GIVEN DATA Start Marker

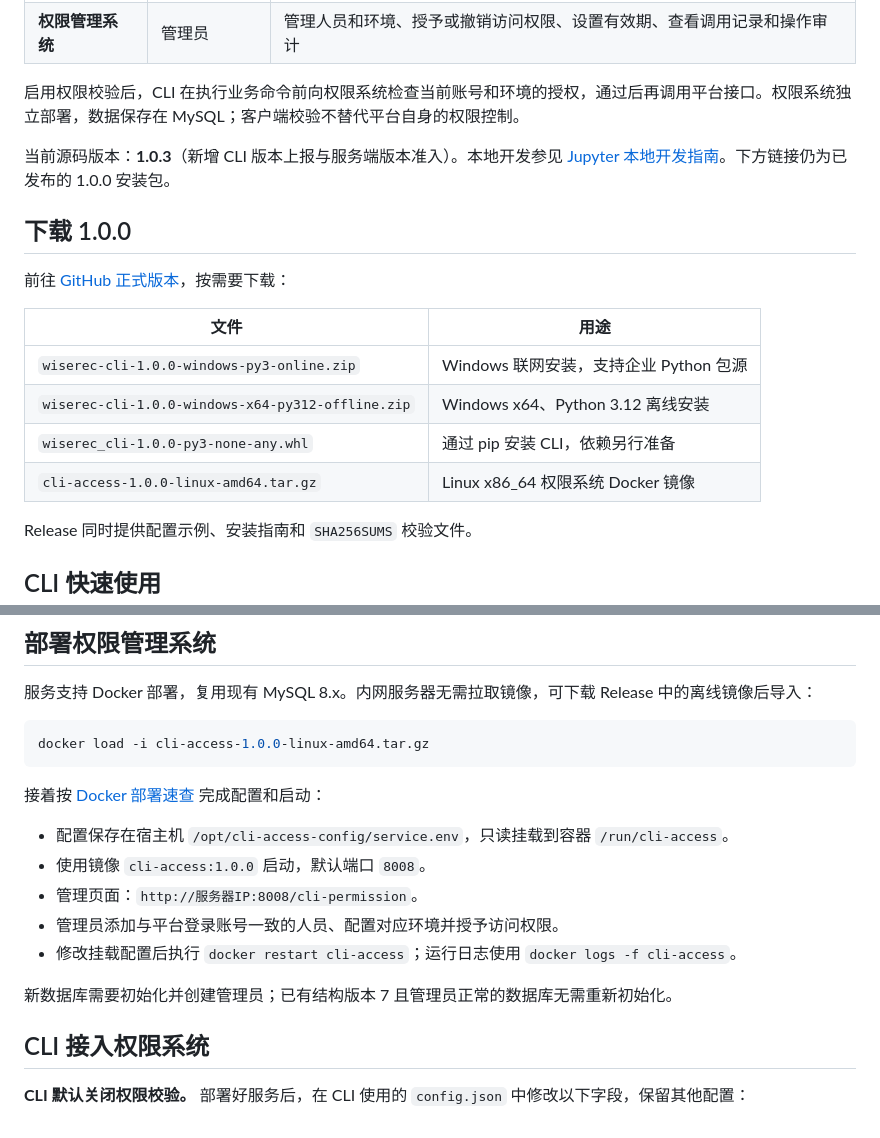
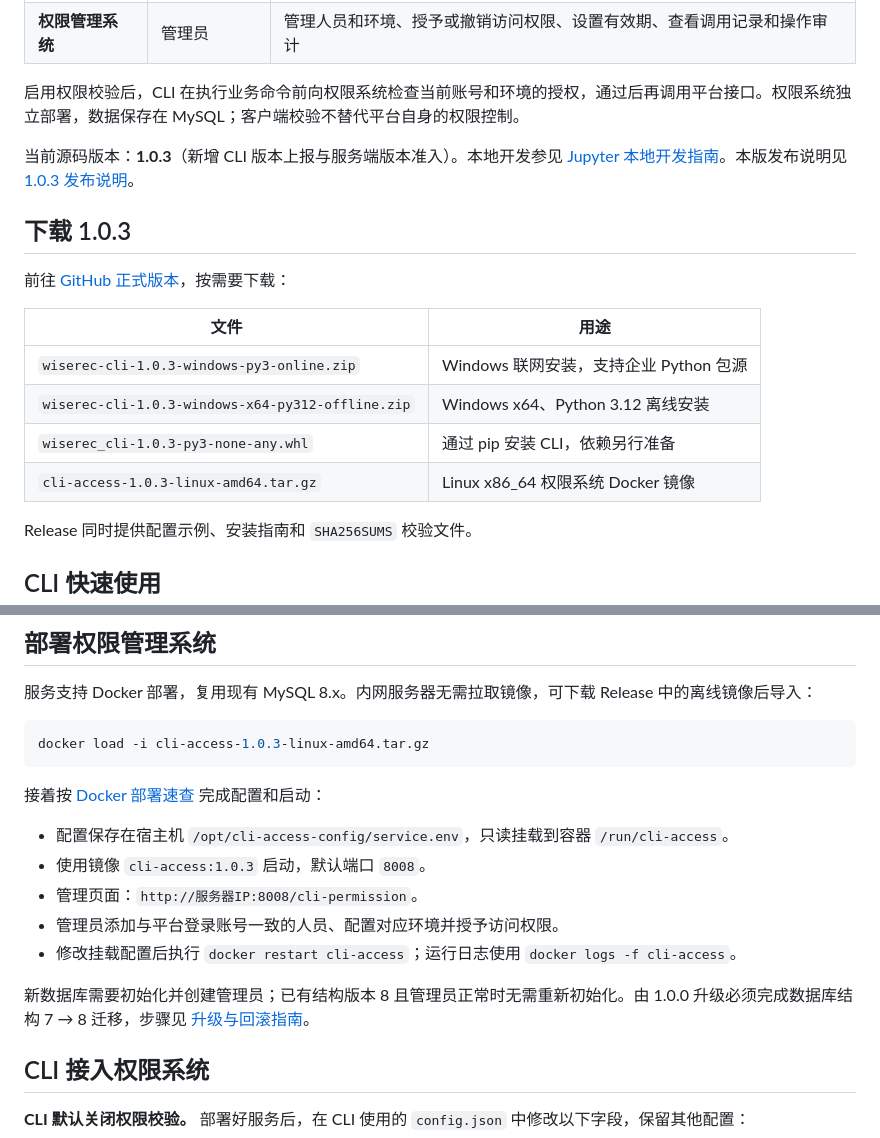
Before and after one commit to mossexplore/platform-cli, a Markdown page: README.md, 2 parts joined by grey strips. Rendered like a GitHub page.

Commit message:
docs: align release entry points with 1.0.3 schema upgrade

````diff
--- a/README.md
+++ b/README.md
@@ -9,7 +9,7 @@
 
 启用权限校验后，CLI 在执行业务命令前向权限系统检查当前账号和环境的授权，通过后再调用平台接口。权限系统独立部署，数据保存在 MySQL；客户端校验不替代平台自身的权限控制。
 
-当前源码版本：**1.0.3**（新增 CLI 版本上报与服务端版本准入）。本地开发参见 [Jupyter 本地开发指南](docs/Jupyter本地开发指南.md)。下方链接仍为已发布的 1.0.0 安装包。
+当前源码版本：**1.0.3**（新增 CLI 版本上报与服务端版本准入）。本地开发参见 [Jupyter 本地开发指南](docs/Jupyter本地开发指南.md)。本版发布说明见 [1.0.3 发布说明](docs/RELEASE_NOTES_1.0.3.md)。
 
-## 下载 1.0.0
+## 下载 1.0.3
 
@@ -17,10 +17,10 @@
 
 | 文件 | 用途 |
 | --- | --- |
-| `wiserec-cli-1.0.0-windows-py3-online.zip` | Windows 联网安装，支持企业 Python 包源 |
-| `wiserec-cli-1.0.0-windows-x64-py312-offline.zip` | Windows x64、Python 3.12 离线安装 |
-| `wiserec_cli-1.0.0-py3-none-any.whl` | 通过 pip 安装 CLI，依赖另行准备 |
-| `cli-access-1.0.0-linux-amd64.tar.gz` | Linux x86_64 权限系统 Docker 镜像 |
+| `wiserec-cli-1.0.3-windows-py3-online.zip` | Windows 联网安装，支持企业 Python 包源 |
+| `wiserec-cli-1.0.3-windows-x64-py312-offline.zip` | Windows x64、Python 3.12 离线安装 |
+| `wiserec_cli-1.0.3-py3-none-any.whl` | 通过 pip 安装 CLI，依赖另行准备 |
+| `cli-access-1.0.3-linux-amd64.tar.gz` | Linux x86_64 权限系统 Docker 镜像 |
 
 Release 同时提供配置示例、安装指南和 `SHA256SUMS` 校验文件。
 
@@ -48,18 +48,18 @@ ml --help
 服务支持 Docker 部署，复用现有 MySQL 8.x。内网服务器无需拉取镜像，可下载 Release 中的离线镜像后导入：
 
 ```bash
-docker load -i cli-access-1.0.0-linux-amd64.tar.gz
+docker load -i cli-access-1.0.3-linux-amd64.tar.gz
 ```
 
 接着按 [Docker 部署速查](docs/权限管理系统Docker安装部署与调试指南.md) 完成配置和启动：
 
 - 配置保存在宿主机 `/opt/cli-access-config/service.env`，只读挂载到容器 `/run/cli-access`。
-- 使用镜像 `cli-access:1.0.0` 启动，默认端口 `8008`。
+- 使用镜像 `cli-access:1.0.3` 启动，默认端口 `8008`。
 - 管理页面：`http://服务器IP:8008/cli-permission`。
 - 管理员添加与平台登录账号一致的人员、配置对应环境并授予访问权限。
 - 修改挂载配置后执行 `docker restart cli-access`；运行日志使用 `docker logs -f cli-access`。
 
-新数据库需要初始化并创建管理员；已有结构版本 7 且管理员正常的数据库无需重新初始化。
+新数据库需要初始化并创建管理员；已有结构版本 8 且管理员正常时无需重新初始化。由 1.0.0 升级必须完成数据库结构 7 → 8 迁移，步骤见 [升级与回滚指南](docs/权限管理系统1.0.0升级至1.0.3指南.md)。
 
 ## CLI 接入权限系统
 
````
Also changed, not shown: other parts of README.md (+1 -1 lines), access-service/README.md (+2 -2 lines), docs/权限管理系统Docker部署与发布指南.md (+2 -2 lines).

GIVEN DATA End Marker

▶ _WORK ORDER_
All the material shown above is to be copied exactly, with no pictures carried over.

▶ _REPLY_
Before and after one commit to mossexplore/platform-cli, a Markdown page: README.md, 2 parts joined by grey strips. Rendered like a GitHub page.

Commit message:
docs: align release entry points with 1.0.3 schema upgrade

````diff
--- a/README.md
+++ b/README.md
@@ -9,7 +9,7 @@
 
 启用权限校验后，CLI 在执行业务命令前向权限系统检查当前账号和环境的授权，通过后再调用平台接口。权限系统独立部署，数据保存在 MySQL；客户端校验不替代平台自身的权限控制。
 
-当前源码版本：**1.0.3**（新增 CLI 版本上报与服务端版本准入）。本地开发参见 [Jupyter 本地开发指南](docs/Jupyter本地开发指南.md)。下方链接仍为已发布的 1.0.0 安装包。
+当前源码版本：**1.0.3**（新增 CLI 版本上报与服务端版本准入）。本地开发参见 [Jupyter 本地开发指南](docs/Jupyter本地开发指南.md)。本版发布说明见 [1.0.3 发布说明](docs/RELEASE_NOTES_1.0.3.md)。
 
-## 下载 1.0.0
+## 下载 1.0.3
 
@@ -17,10 +17,10 @@
 
 | 文件 | 用途 |
 | --- | --- |
-| `wiserec-cli-1.0.0-windows-py3-online.zip` | Windows 联网安装，支持企业 Python 包源 |
-| `wiserec-cli-1.0.0-windows-x64-py312-offline.zip` | Windows x64、Python 3.12 离线安装 |
-| `wiserec_cli-1.0.0-py3-none-any.whl` | 通过 pip 安装 CLI，依赖另行准备 |
-| `cli-access-1.0.0-linux-amd64.tar.gz` | Linux x86_64 权限系统 Docker 镜像 |
+| `wiserec-cli-1.0.3-windows-py3-online.zip` | Windows 联网安装，支持企业 Python 包源 |
+| `wiserec-cli-1.0.3-windows-x64-py312-offline.zip` | Windows x64、Python 3.12 离线安装 |
+| `wiserec_cli-1.0.3-py3-none-any.whl` | 通过 pip 安装 CLI，依赖另行准备 |
+| `cli-access-1.0.3-linux-amd64.tar.gz` | Linux x86_64 权限系统 Docker 镜像 |
 
 Release 同时提供配置示例、安装指南和 `SHA256SUMS` 校验文件。
 
@@ -48,18 +48,18 @@ ml --help
 服务支持 Docker 部署，复用现有 MySQL 8.x。内网服务器无需拉取镜像，可下载 Release 中的离线镜像后导入：
 
 ```bash
-docker load -i cli-access-1.0.0-linux-amd64.tar.gz
+docker load -i cli-access-1.0.3-linux-amd64.tar.gz
 ```
 
 接着按 [Docker 部署速查](docs/权限管理系统Docker安装部署与调试指南.md) 完成配置和启动：
 
 - 配置保存在宿主机 `/opt/cli-access-config/service.env`，只读挂载到容器 `/run/cli-access`。
-- 使用镜像 `cli-access:1.0.0` 启动，默认端口 `8008`。
+- 使用镜像 `cli-access:1.0.3` 启动，默认端口 `8008`。
 - 管理页面：`http://服务器IP:8008/cli-permission`。
 - 管理员添加与平台登录账号一致的人员、配置对应环境并授予访问权限。
 - 修改挂载配置后执行 `docker restart cli-access`；运行日志使用 `docker logs -f cli-access`。
 
-新数据库需要初始化并创建管理员；已有结构版本 7 且管理员正常的数据库无需重新初始化。
+新数据库需要初始化并创建管理员；已有结构版本 8 且管理员正常时无需重新初始化。由 1.0.0 升级必须完成数据库结构 7 → 8 迁移，步骤见 [升级与回滚指南](docs/权限管理系统1.0.0升级至1.0.3指南.md)。
 
 ## CLI 接入权限系统
 
````
Also changed, not shown: other parts of README.md (+1 -1 lines), access-service/README.md (+2 -2 lines), docs/权限管理系统Docker部署与发布指南.md (+2 -2 lines).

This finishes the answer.